Ending Apathy from African-American Entertainers

A message reading "Black Lives Matter" is written across the cheek of Samaria Muhammad as she chants with fellow protesters i
A message reading "Black Lives Matter" is written across the cheek of Samaria Muhammad as she chants with fellow protesters in Atlanta on Thursday, Dec. 4, 2014 during a demonstration against the deaths of two unarmed black men at the hands of white police officers in New York City and Ferguson, Mo. (AP Photo/David Goldman)

Some would argue that the Millennial attitude is lazy, entitled, and apathetic. Millennials are currently in young adulthood and therefore should be privy to the current events and issues of America and around the globe. However, this is not always the case, and it has been particularly problematic for the African-American community as the issues of police brutality and legal injustices gain traction. As a generation largely impacted by media and technology, Millennials often look to today's entertainers for direction.

Young Thug drew sharp criticism last year when he chose to avoid questions about Ferguson and Mike Brown, and to instead speak about money in an interview at the 2014 BET Awards. His silence angered many, and reignited conversations about the role of those in the entertainment industry..

As we examine history, we see entertainment not only as a form of cultural expression, but of resistance to oppression. The Jim Crow Era, Civil Rights Movement, and Black Power Movement all have shining examples of this. The New Negro Movement, most notably the Harlem Renaissance, saw the growth of black arts in major urban areas that tasked blacks with instilling dignity and uplifting the race. Songs like Sam Cooke's "A Change is Gonna Come" were used to encourage African-Americans throughout struggle and affirm their experiences. The Black Power Movement saw a rise in the expression of black pride by artists such as James Brown, Stevie Wonder, Marvin Gaye, Nina Simone, and many more until 1975.

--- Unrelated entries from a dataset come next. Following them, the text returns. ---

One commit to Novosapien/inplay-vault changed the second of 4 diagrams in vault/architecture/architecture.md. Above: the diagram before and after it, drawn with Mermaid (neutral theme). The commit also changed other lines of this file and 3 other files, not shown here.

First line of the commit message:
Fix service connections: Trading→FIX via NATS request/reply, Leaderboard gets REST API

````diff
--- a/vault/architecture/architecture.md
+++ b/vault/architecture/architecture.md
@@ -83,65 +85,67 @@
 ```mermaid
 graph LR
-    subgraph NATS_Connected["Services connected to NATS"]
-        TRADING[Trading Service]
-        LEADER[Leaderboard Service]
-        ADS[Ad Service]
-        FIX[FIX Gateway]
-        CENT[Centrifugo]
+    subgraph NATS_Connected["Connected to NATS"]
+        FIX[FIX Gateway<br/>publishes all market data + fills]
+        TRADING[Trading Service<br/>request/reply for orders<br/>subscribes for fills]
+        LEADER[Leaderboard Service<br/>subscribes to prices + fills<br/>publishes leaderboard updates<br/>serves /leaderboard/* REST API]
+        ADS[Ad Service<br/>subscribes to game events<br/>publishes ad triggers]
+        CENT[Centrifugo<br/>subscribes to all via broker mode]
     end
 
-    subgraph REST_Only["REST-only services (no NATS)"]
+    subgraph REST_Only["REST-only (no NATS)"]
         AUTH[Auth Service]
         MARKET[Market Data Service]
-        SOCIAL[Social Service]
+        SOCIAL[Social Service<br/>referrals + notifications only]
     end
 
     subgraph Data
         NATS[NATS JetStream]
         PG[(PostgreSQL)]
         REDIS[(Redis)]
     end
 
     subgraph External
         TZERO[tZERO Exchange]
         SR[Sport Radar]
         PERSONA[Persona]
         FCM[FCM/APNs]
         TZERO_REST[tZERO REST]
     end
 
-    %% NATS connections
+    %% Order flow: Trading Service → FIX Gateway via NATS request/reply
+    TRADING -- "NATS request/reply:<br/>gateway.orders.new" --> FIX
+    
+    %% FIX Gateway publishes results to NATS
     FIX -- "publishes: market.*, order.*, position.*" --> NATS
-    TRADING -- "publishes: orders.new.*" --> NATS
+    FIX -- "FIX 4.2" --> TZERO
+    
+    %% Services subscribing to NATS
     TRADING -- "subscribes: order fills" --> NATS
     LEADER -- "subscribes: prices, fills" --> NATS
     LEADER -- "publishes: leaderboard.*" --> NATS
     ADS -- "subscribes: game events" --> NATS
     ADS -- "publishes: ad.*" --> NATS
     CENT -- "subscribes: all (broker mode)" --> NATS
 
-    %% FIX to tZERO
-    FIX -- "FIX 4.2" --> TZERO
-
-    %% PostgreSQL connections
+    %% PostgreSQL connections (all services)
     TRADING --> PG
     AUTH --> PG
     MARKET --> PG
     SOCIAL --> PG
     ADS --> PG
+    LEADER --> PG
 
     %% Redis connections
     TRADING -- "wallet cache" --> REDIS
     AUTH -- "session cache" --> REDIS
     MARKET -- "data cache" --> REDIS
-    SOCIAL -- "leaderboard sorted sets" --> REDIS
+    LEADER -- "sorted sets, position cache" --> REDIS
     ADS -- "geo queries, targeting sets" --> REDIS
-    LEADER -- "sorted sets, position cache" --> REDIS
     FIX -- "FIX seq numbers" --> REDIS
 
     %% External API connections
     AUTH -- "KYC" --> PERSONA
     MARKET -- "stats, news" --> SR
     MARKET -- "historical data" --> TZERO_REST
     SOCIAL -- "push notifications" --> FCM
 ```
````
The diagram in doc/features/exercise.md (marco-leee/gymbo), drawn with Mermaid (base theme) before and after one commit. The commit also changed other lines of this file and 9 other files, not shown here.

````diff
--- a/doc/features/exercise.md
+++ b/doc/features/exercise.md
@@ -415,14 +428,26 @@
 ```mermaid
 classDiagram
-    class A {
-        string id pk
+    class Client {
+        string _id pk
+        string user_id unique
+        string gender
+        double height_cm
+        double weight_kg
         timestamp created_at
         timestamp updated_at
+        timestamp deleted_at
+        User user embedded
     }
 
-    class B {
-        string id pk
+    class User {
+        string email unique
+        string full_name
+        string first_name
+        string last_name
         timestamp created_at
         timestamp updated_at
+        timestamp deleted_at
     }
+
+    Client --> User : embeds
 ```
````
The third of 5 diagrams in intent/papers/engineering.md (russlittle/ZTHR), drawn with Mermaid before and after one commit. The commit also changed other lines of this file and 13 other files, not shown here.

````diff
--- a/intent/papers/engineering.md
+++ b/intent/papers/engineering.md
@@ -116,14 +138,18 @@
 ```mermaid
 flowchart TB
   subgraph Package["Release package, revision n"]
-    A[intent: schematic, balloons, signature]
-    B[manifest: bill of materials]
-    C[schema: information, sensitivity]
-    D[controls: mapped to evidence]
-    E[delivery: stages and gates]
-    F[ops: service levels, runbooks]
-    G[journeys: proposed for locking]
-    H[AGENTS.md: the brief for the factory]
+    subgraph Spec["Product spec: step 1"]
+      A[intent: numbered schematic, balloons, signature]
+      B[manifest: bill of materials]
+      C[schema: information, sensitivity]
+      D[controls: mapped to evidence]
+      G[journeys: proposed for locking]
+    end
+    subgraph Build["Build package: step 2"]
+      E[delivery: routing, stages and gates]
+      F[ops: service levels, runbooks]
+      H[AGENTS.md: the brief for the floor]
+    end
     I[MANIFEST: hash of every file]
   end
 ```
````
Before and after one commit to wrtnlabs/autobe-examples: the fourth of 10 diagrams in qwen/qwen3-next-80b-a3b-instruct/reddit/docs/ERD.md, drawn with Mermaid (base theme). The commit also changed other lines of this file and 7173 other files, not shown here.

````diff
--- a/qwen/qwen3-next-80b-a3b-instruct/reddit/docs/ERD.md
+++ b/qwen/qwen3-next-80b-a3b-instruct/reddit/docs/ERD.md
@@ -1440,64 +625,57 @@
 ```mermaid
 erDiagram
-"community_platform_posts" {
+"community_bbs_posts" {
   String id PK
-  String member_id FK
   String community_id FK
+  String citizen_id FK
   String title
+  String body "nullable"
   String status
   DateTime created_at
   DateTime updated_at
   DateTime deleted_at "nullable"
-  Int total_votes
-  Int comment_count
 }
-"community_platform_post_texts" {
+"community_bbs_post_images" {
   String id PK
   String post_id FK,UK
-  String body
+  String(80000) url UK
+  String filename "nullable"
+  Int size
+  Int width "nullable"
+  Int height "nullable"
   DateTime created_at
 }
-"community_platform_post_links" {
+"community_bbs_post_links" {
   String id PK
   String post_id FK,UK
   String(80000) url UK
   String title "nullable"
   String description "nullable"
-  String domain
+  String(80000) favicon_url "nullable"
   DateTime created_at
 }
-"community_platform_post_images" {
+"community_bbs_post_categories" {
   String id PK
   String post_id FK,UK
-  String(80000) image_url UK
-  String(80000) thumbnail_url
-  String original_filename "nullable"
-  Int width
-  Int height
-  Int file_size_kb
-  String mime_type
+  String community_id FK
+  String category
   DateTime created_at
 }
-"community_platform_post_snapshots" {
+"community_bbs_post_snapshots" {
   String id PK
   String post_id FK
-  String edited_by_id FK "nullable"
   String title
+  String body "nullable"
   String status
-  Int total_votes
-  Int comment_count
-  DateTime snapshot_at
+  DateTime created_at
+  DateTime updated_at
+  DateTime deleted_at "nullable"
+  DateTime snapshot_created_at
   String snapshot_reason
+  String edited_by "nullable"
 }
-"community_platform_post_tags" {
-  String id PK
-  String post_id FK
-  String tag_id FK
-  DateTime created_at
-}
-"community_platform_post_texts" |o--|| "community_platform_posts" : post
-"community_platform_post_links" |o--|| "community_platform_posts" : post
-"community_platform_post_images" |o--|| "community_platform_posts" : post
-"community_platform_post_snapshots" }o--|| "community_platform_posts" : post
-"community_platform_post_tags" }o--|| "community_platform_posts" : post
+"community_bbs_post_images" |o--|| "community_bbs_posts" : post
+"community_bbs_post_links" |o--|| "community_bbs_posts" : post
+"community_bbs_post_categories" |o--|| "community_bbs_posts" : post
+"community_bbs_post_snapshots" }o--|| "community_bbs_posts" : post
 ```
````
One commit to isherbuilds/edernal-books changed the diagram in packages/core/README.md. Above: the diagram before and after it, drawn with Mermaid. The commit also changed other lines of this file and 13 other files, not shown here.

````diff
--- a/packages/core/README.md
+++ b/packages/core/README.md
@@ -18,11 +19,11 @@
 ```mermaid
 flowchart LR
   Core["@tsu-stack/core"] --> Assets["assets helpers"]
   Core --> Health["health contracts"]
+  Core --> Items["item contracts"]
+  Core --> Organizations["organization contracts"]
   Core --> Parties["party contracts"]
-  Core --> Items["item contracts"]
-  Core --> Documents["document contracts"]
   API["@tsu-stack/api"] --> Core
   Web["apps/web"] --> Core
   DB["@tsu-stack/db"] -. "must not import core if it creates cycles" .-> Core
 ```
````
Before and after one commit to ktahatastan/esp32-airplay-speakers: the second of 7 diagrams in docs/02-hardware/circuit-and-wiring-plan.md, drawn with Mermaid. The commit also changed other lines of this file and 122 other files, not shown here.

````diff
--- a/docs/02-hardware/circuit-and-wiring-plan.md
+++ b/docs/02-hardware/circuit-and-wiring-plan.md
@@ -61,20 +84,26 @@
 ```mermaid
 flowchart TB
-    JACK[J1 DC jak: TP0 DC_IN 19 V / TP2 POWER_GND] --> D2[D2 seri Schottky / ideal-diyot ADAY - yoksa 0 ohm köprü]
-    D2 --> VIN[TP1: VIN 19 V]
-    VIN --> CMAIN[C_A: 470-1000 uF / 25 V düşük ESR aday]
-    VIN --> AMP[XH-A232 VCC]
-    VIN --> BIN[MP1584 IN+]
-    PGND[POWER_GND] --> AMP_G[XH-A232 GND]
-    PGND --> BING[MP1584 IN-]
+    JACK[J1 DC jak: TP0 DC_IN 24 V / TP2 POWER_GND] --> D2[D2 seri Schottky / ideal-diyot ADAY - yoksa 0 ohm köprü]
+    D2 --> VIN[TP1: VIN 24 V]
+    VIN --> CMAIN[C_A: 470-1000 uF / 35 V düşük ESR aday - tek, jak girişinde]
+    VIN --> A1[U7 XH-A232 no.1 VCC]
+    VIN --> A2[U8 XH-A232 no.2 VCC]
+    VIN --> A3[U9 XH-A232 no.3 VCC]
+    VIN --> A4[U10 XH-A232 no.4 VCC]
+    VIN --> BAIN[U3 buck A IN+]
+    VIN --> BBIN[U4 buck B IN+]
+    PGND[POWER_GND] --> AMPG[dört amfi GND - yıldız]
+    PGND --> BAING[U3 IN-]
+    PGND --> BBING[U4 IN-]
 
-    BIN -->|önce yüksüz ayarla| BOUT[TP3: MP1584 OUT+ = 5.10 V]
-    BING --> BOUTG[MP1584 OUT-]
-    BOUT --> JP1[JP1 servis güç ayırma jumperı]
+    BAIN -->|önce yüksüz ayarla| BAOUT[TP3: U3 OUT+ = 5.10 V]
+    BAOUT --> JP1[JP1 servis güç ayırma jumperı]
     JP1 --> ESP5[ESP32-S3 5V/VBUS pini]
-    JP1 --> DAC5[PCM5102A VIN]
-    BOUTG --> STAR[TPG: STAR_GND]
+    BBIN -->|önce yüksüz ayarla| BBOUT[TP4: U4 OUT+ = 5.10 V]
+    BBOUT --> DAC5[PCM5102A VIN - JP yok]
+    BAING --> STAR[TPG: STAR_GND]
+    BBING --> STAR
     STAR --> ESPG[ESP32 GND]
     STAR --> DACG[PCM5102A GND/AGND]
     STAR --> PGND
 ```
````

After this period ended, entertainment that addressed social injustice, racial oppression, and white privilege largely declined for the next decade. However, some artists have found great success in bringing these same issues to light around the turn of the century.

The members of N.W.A, who introduced "gangsta rap" to America in the late 1980s, were some of the first voices to unapologetically detail the brutalities of the modern-day black experience, especially concerning law enforcement and poverty. Spike Lee, at the apex of his career, directed the film Malcolm X in 1992. There weren't many political statements made again until 2005, when Kanye West made his famous statement about President George W. Bush regarding Hurricane Katrina, and Lil Wayne released the song "Tie My Hands." Many voices like these have been silenced after being deemed threatening to the welfare of the American public, and proving detrimental to one's crossover appeal and earning potential. This has led to a consistent decline in socially- and politically-conscious expression from black entertainers, which Tupac Shakur was very critical of during his career in the early 1990s.

But all hope is not lost.

In 2013, Harry Belafonte, a civil rights activist and the first African-American to win an Emmy, criticized this generation of black celebrities, particularly Jay-Z and Beyoncé, for not doing more for social uplift. Jay-Z, who had largely relied on his philanthropic efforts and support of President Barack Obama until that point, has since made an appearance at a Trayvon Martin rally, and bailed Baltimore protesters out of jail after the death of Freddie Gray.

Several entertainers in the past two years have spoken out about key issues affecting the black community. Amandla Stenberg produced a video addressing cultural appropriation and called out an example on Instagram. Nicki Minaj and Zendaya Coleman posted about the racial bias that surrounds hair and beauty, music videos, and awards. Zoe Kravitz discussed diversity issues in casting. J. Cole, Kendrick Lamar, John Legend, and Common released songs addressing racial oppression and police brutality, most famously the Oscar-winning song "Glory." Mara Brock Akil commented on and Logan Browning protested over Eric Garner's death. Most recently, Jesse Williams, Ava DuVernay, Nicki Minaj, and others took to social media to express their grievances in regards to the death of Sandra Bland.

In a time when the issues affecting African-Americans have reached new heights in the media, now, more than ever, is the time for entertainers to spread awareness and use their influence to effect positive change. They have an indisputable effect on millions of fans' style, behaviors, and ideologies; and with that social power comes great responsibility.

Whether or not anyone in particular wants to be involved in the Black Lives Matter Movement in this era, they will all be remembered for their contributions or lack thereof. As we move forward as a people, it is important that those with power and platforms remember to not only entertain the community, but to enlighten and empower those in it; not only with their art, but with their actions.